WHAT THE EXERCISE ASKS =>
Only lines containing the word "Mailserver" are needed; pull them out of the material.

DATA IN THIS EXERCISE =>
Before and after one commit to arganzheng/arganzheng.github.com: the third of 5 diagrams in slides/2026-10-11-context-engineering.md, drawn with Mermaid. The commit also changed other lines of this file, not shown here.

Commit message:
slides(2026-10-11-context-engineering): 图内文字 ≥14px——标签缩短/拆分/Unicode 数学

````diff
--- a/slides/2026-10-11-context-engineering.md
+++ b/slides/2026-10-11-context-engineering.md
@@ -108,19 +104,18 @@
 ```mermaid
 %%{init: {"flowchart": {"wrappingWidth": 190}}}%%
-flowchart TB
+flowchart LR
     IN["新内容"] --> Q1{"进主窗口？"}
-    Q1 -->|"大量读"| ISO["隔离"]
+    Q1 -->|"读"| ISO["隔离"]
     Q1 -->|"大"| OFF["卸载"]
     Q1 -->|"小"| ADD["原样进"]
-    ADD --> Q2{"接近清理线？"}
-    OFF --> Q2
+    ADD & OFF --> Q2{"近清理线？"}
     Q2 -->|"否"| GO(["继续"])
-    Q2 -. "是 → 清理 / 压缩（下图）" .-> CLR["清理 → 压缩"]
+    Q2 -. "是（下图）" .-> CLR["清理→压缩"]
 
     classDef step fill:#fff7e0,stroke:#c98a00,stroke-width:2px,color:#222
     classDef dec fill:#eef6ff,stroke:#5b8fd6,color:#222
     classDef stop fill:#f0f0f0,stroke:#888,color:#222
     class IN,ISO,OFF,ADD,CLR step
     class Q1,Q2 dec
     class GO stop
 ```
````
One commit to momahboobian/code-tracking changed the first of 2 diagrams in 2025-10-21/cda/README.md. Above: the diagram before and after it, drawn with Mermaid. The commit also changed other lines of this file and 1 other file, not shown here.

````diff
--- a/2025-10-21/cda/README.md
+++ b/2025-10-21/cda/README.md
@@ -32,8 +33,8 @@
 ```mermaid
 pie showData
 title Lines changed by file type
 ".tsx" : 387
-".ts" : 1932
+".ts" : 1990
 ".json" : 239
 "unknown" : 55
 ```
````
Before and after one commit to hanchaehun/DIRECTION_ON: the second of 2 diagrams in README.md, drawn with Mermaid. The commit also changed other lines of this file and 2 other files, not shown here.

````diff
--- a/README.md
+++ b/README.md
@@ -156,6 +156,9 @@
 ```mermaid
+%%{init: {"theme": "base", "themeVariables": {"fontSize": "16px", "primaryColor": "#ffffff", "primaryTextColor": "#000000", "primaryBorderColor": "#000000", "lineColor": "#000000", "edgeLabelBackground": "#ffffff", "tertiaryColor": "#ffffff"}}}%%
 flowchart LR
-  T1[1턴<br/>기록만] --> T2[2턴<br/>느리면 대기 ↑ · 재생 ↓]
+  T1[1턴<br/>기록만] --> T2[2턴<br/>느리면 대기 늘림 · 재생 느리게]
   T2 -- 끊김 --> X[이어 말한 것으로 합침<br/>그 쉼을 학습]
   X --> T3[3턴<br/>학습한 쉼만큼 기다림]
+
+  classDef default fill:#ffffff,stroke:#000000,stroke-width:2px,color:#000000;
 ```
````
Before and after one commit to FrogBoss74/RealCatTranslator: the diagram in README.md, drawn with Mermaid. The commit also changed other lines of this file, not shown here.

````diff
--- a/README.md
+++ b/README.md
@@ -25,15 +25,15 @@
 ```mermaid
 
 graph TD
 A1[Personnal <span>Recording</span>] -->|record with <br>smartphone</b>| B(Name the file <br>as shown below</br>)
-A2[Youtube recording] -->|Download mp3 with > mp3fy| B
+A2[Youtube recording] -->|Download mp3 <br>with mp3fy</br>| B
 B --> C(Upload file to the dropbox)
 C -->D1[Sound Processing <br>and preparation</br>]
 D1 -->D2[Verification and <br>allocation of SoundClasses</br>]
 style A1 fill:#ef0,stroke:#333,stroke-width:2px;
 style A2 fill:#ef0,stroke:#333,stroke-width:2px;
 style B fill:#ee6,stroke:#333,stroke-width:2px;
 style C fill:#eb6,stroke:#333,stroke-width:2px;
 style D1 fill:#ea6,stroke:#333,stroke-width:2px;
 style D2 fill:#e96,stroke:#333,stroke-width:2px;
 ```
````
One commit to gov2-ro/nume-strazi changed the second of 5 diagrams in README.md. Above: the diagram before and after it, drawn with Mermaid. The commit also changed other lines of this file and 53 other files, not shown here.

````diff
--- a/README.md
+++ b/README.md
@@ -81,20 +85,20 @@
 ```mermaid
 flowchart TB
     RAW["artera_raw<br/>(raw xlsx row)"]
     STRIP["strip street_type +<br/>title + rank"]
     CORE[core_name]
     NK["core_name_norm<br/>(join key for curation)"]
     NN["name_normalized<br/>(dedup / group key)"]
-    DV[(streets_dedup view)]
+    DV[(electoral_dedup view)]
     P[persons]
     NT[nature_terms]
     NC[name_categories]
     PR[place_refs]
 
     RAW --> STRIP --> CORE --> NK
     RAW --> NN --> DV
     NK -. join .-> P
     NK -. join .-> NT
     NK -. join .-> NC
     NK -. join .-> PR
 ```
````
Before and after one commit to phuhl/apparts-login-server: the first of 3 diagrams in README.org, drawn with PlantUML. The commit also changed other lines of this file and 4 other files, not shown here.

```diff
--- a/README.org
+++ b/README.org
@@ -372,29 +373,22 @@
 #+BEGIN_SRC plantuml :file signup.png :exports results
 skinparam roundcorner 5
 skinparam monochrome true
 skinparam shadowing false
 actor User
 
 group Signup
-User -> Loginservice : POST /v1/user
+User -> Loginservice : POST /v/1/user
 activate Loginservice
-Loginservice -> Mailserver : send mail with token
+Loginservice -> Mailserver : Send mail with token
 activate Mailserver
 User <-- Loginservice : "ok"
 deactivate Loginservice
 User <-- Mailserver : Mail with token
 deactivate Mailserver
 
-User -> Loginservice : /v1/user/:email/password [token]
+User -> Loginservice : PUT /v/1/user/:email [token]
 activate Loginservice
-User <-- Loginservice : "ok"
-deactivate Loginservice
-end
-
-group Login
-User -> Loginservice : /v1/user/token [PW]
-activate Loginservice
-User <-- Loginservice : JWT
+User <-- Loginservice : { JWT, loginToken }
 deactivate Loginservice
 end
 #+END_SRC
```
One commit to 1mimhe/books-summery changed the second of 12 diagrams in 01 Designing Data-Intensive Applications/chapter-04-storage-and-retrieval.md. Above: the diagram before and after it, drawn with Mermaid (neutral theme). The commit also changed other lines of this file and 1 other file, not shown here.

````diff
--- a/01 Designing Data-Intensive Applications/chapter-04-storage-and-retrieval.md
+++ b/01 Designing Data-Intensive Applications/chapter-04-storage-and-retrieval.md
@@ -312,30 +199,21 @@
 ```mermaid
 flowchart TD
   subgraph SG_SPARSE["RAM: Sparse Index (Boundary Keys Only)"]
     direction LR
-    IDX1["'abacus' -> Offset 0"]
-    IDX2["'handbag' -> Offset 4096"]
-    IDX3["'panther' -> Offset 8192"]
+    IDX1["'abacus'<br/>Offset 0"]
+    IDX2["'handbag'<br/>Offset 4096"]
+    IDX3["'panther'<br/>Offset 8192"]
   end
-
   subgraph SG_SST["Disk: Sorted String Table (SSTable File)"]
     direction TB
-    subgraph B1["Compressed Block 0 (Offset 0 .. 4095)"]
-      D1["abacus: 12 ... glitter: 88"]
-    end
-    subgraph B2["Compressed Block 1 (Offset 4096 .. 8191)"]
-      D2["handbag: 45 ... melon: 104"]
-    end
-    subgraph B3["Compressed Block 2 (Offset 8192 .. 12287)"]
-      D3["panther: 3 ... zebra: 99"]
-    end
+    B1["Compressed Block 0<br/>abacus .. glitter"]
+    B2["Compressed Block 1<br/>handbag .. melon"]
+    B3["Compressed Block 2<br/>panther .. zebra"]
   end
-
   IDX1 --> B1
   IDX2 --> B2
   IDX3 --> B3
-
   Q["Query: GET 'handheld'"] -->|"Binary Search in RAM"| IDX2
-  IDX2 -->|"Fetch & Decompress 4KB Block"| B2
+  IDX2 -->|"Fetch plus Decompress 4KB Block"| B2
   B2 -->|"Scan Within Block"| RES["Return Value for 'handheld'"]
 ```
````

ANSWER FOR THIS EXERCISE =>
-Loginservice -> Mailserver : send mail with token
+Loginservice -> Mailserver : Send mail with token
 activate Mailserver
 User <-- Mailserver : Mail with token
 deactivate Mailserver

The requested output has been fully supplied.